What is expected:
In the data beneath this task, how many lines contain "index"? Answer with the number only.

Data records
= = = = = = =

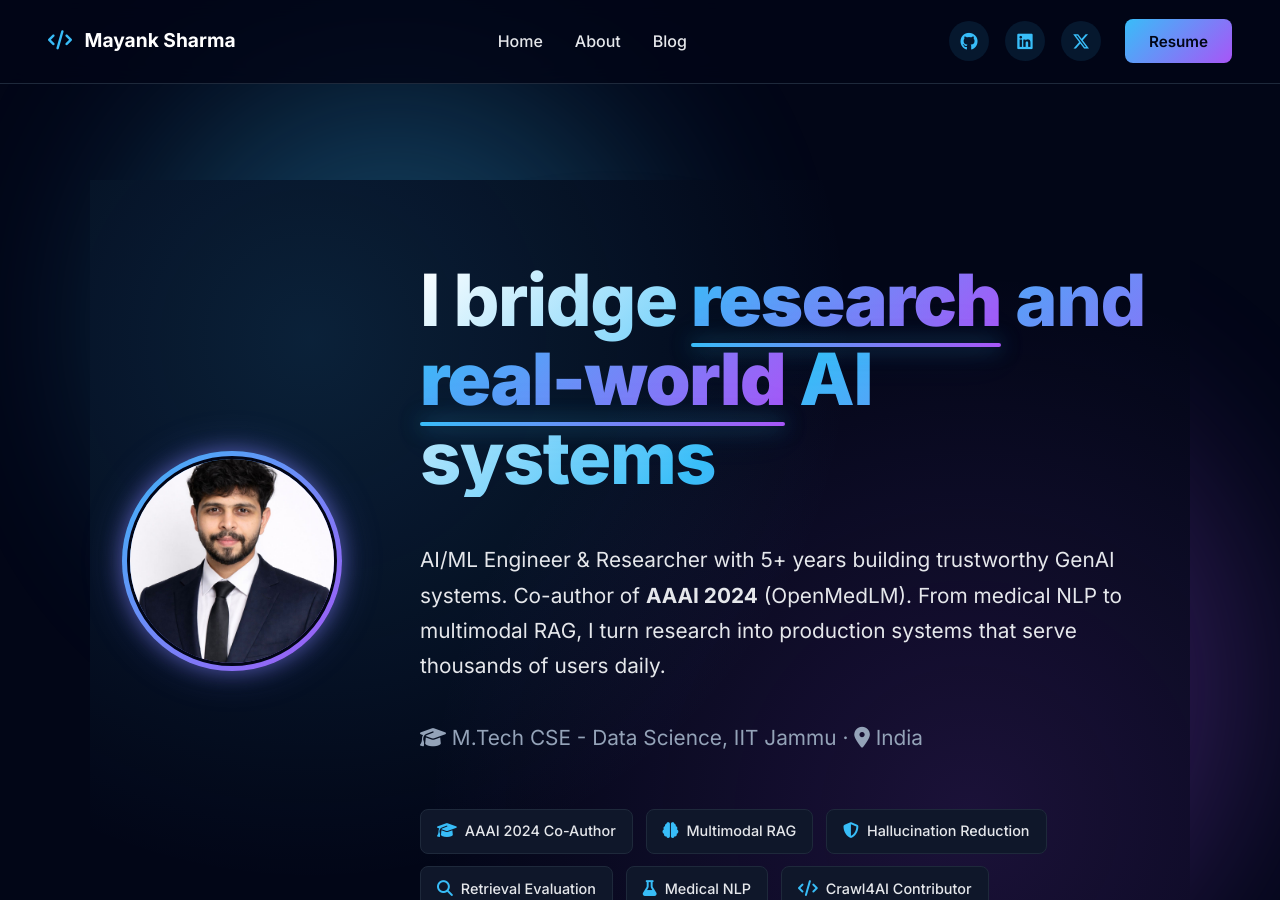
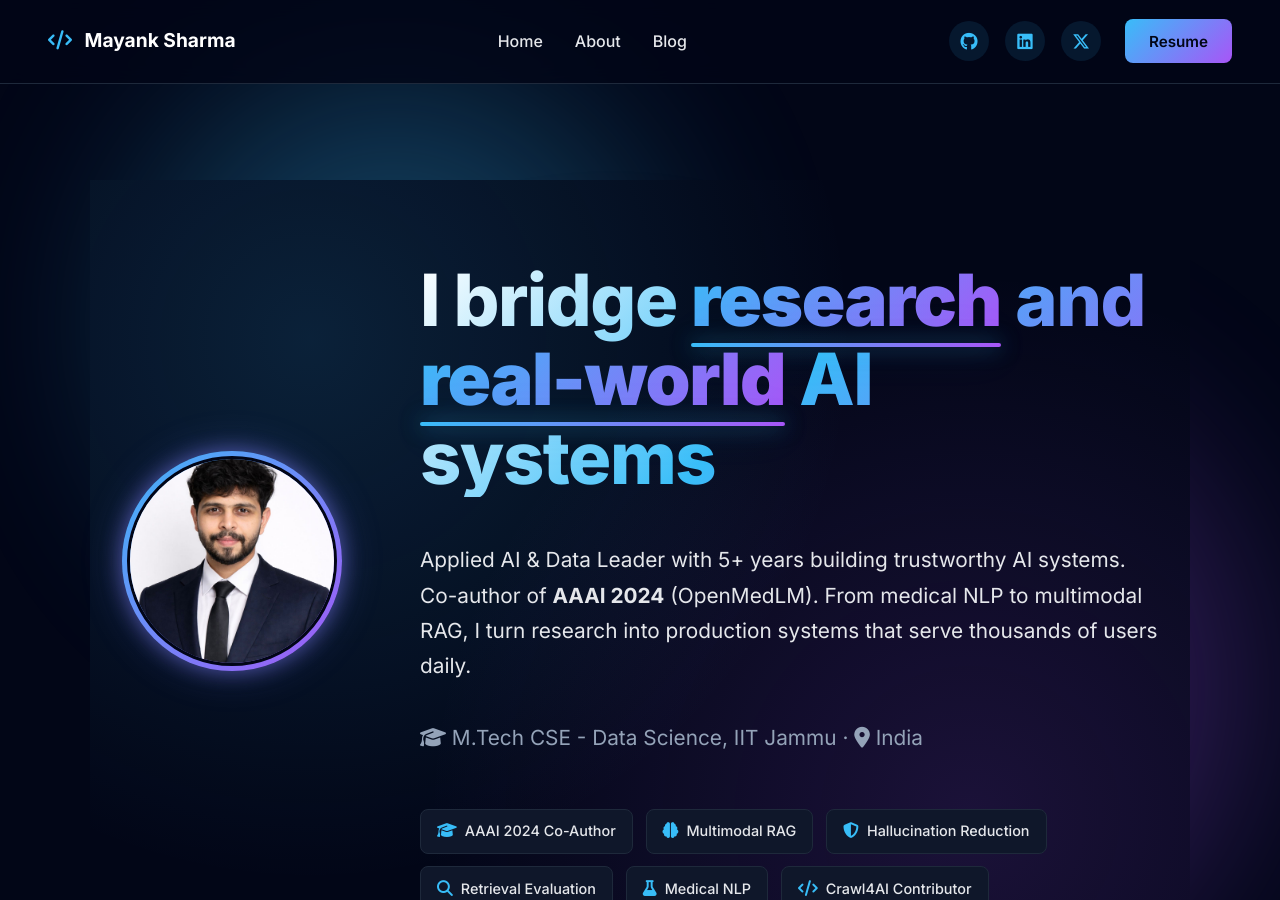
Before and after one commit to mayank1101/mayank1101.github.io, a Jekyll site: the page built from index.html, in a window 1280 px wide and 900 px high. Built offline with Jekyll 4.4.1, drawn with Linux system fonts in a browser that asks for light colours.

Commit message:
edited index.html

```diff
--- a/index.html
+++ b/index.html
@@ -80,7 +80,7 @@
                     <span class="hero-highlight">real-world</span> AI systems
                 </h1>
                 <p>
-                    AI/ML Engineer & Researcher with 5+ years building trustworthy GenAI systems.
+                    Applied AI & Data Leader with 5+ years building trustworthy AI systems.
                     Co-author of <strong>AAAI 2024</strong> (OpenMedLM). From medical NLP to multimodal RAG,
                     I turn research into production systems that serve thousands of users daily.
                 </p>
```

= = = = = = =

Result of this exercise:
4